Exercise directions
Only the pictures are dropped; the lines of the material that follow are returned exactly.

Data for processing

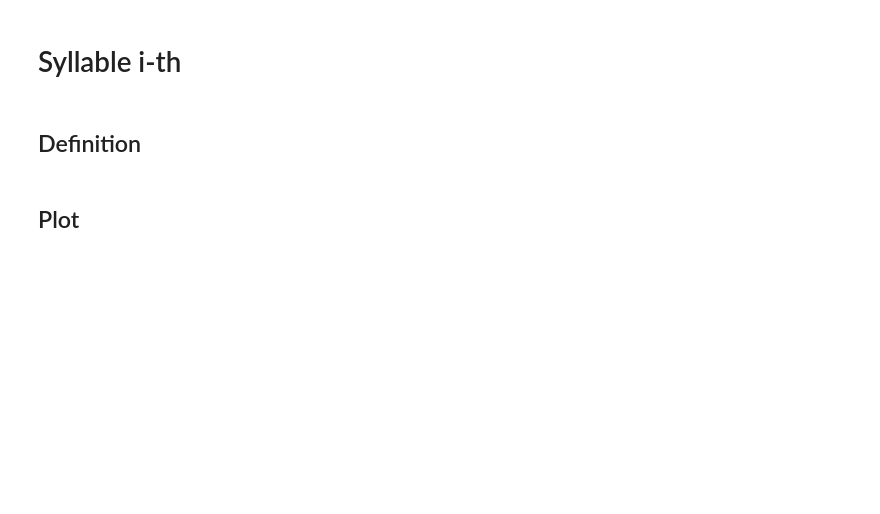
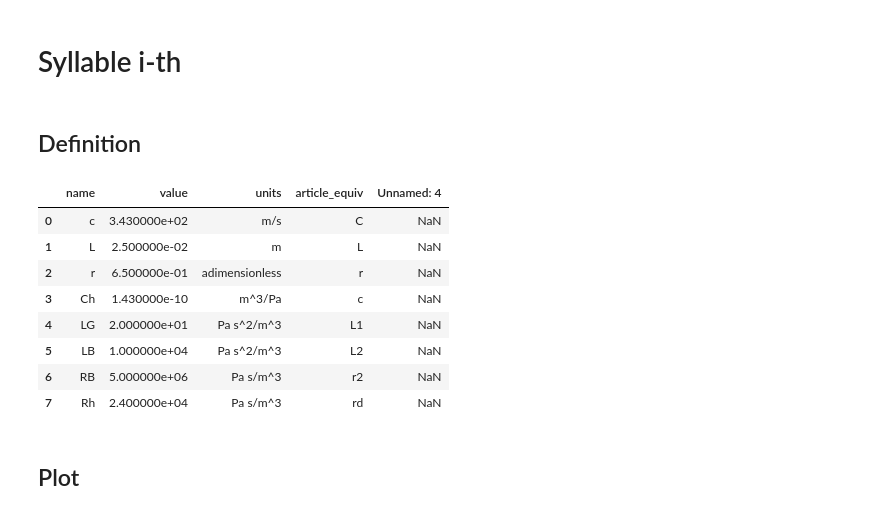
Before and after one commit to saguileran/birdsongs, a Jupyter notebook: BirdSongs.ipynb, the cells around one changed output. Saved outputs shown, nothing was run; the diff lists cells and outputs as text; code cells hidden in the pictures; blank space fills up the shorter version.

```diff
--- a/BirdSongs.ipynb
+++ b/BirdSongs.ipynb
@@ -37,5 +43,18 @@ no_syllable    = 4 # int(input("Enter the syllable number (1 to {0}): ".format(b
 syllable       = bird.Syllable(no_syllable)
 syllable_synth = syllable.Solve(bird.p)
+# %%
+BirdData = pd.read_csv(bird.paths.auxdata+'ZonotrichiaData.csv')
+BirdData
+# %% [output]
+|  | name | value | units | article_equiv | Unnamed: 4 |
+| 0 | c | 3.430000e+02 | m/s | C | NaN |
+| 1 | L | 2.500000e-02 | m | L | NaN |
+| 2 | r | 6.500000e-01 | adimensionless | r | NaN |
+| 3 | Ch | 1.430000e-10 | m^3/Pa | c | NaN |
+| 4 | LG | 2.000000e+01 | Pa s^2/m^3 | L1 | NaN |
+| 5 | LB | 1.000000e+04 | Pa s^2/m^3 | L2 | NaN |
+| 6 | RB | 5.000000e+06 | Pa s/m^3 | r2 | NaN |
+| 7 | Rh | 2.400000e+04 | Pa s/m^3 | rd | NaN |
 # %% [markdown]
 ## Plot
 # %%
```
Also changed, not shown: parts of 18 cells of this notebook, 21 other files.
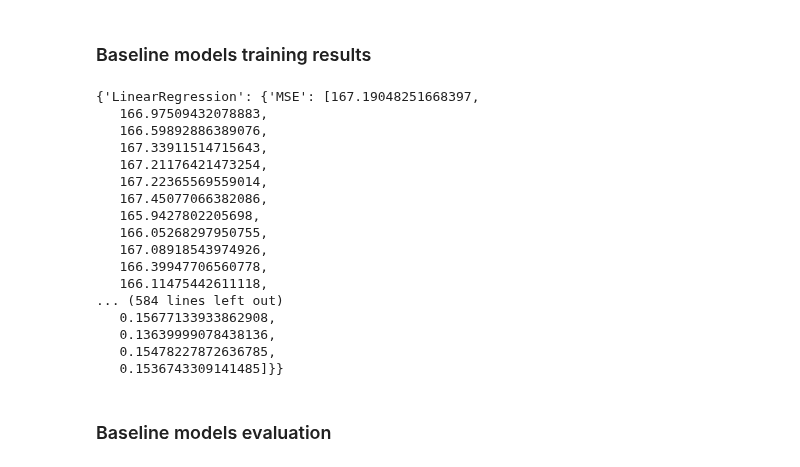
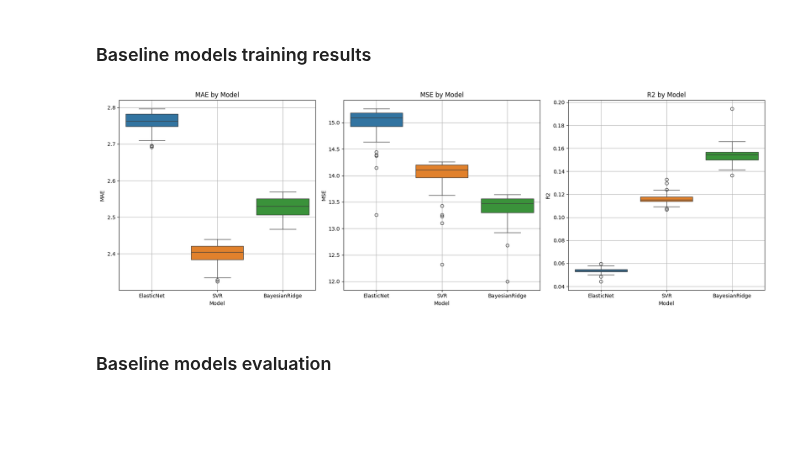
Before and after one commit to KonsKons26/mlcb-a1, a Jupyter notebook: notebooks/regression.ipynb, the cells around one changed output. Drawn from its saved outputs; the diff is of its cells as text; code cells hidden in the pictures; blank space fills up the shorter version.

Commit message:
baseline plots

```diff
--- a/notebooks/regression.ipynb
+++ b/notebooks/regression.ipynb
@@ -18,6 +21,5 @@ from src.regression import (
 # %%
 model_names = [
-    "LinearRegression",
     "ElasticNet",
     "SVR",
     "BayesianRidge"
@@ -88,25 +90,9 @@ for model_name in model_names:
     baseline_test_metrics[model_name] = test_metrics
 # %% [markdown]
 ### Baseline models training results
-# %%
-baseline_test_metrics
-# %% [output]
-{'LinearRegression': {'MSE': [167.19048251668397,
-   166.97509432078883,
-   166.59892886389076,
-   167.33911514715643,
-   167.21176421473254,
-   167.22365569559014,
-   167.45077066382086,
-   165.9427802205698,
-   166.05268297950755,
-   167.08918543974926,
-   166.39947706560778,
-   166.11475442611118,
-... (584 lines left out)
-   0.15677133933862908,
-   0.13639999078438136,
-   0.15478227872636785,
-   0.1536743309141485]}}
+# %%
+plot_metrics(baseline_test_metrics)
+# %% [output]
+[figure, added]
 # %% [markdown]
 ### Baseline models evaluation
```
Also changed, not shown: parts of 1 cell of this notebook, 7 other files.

Solution to this exercise
Before and after one commit to saguileran/birdsongs, a Jupyter notebook: BirdSongs.ipynb, the cells around one changed output. Saved outputs shown, nothing was run; the diff lists cells and outputs as text; code cells hidden in the pictures; blank space fills up the shorter version.

```diff
--- a/BirdSongs.ipynb
+++ b/BirdSongs.ipynb
@@ -37,5 +43,18 @@ no_syllable    = 4 # int(input("Enter the syllable number (1 to {0}): ".format(b
 syllable       = bird.Syllable(no_syllable)
 syllable_synth = syllable.Solve(bird.p)
+# %%
+BirdData = pd.read_csv(bird.paths.auxdata+'ZonotrichiaData.csv')
+BirdData
+# %% [output]
+|  | name | value | units | article_equiv | Unnamed: 4 |
+| 0 | c | 3.430000e+02 | m/s | C | NaN |
+| 1 | L | 2.500000e-02 | m | L | NaN |
+| 2 | r | 6.500000e-01 | adimensionless | r | NaN |
+| 3 | Ch | 1.430000e-10 | m^3/Pa | c | NaN |
+| 4 | LG | 2.000000e+01 | Pa s^2/m^3 | L1 | NaN |
+| 5 | LB | 1.000000e+04 | Pa s^2/m^3 | L2 | NaN |
+| 6 | RB | 5.000000e+06 | Pa s/m^3 | r2 | NaN |
+| 7 | Rh | 2.400000e+04 | Pa s/m^3 | rd | NaN |
 # %% [markdown]
 ## Plot
 # %%
```
Also changed, not shown: parts of 18 cells of this notebook, 21 other files.
Before and after one commit to KonsKons26/mlcb-a1, a Jupyter notebook: notebooks/regression.ipynb, the cells around one changed output. Drawn from its saved outputs; the diff is of its cells as text; code cells hidden in the pictures; blank space fills up the shorter version.

Commit message:
baseline plots

```diff
--- a/notebooks/regression.ipynb
+++ b/notebooks/regression.ipynb
@@ -18,6 +21,5 @@ from src.regression import (
 # %%
 model_names = [
-    "LinearRegression",
     "ElasticNet",
     "SVR",
     "BayesianRidge"
@@ -88,25 +90,9 @@ for model_name in model_names:
     baseline_test_metrics[model_name] = test_metrics
 # %% [markdown]
 ### Baseline models training results
-# %%
-baseline_test_metrics
-# %% [output]
-{'LinearRegression': {'MSE': [167.19048251668397,
-   166.97509432078883,
-   166.59892886389076,
-   167.33911514715643,
-   167.21176421473254,
-   167.22365569559014,
-   167.45077066382086,
-   165.9427802205698,
-   166.05268297950755,
-   167.08918543974926,
-   166.39947706560778,
-   166.11475442611118,
-... (584 lines left out)
-   0.15677133933862908,
-   0.13639999078438136,
-   0.15478227872636785,
-   0.1536743309141485]}}
+# %%
+plot_metrics(baseline_test_metrics)
+# %% [output]
+[figure, added]
 # %% [markdown]
 ### Baseline models evaluation
```
Also changed, not shown: parts of 1 cell of this notebook, 7 other files.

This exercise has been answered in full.